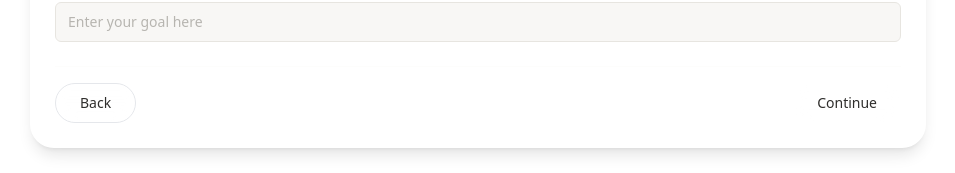
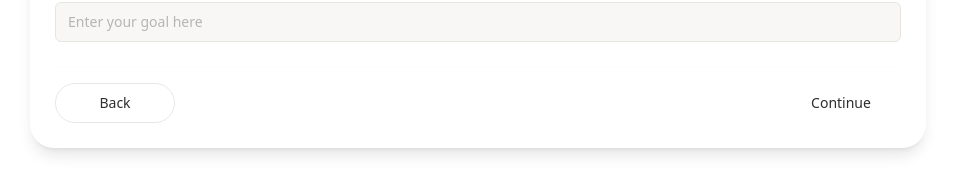
Before and after one commit to peatf/gps-live, a Next.js app: page / in a window 1280 px wide. Shown: the part 288-461 px from the top of the page, without its empty margins (162-1117 px from the left). Built offline with nearby package versions, Linux system fonts and the light colour scheme.

Commit message:
Update globals.css

```diff
--- a/src/styles/globals.css
+++ b/src/styles/globals.css
@@ -175,3 +175,21 @@ body {
   animation: fadeIn 0.5s ease-in; /* Ensure smooth animation */
   will-change: opacity, transform; /* Optimize animation performance */
 }
+button {
+  display: inline-flex;
+  align-items: center; /* Vertically center content */
+  justify-content: center; /* Horizontally center content */
+  padding: 0.5rem 1rem; /* Adjust padding for better spacing */
+  text-align: center; /* Center text within the button */
+  white-space: normal; /* Allow text to wrap into multiple lines */
+  word-break: break-word; /* Break words if they’re too long */
+  min-width: 120px; /* Provide a consistent minimum size */
+}
+/* Specific styling for 'Your Current Goal' alert to remove glow */
+.goal-alert {
+  background: rgba(255, 255, 255, 0.1); /* Subtle background */
+  border: 1px solid rgba(0, 0, 0, 0.1); /* Subtle border */
+  box-shadow: none; /* Remove shadow/glow */
+  backdrop-filter: blur(6px); /* Optional: Add slight blur */
+  -webkit-backdrop-filter: blur(6px); /* Safari-specific */
+}
```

● ● ●

INSTRUCTIONS FOR THE TASK
When a line among the entries contains "center", pull that line out.

TASK RESULT
+  align-items: center; /* Vertically center content */
+  justify-content: center; /* Horizontally center content */
+  text-align: center; /* Center text within the button */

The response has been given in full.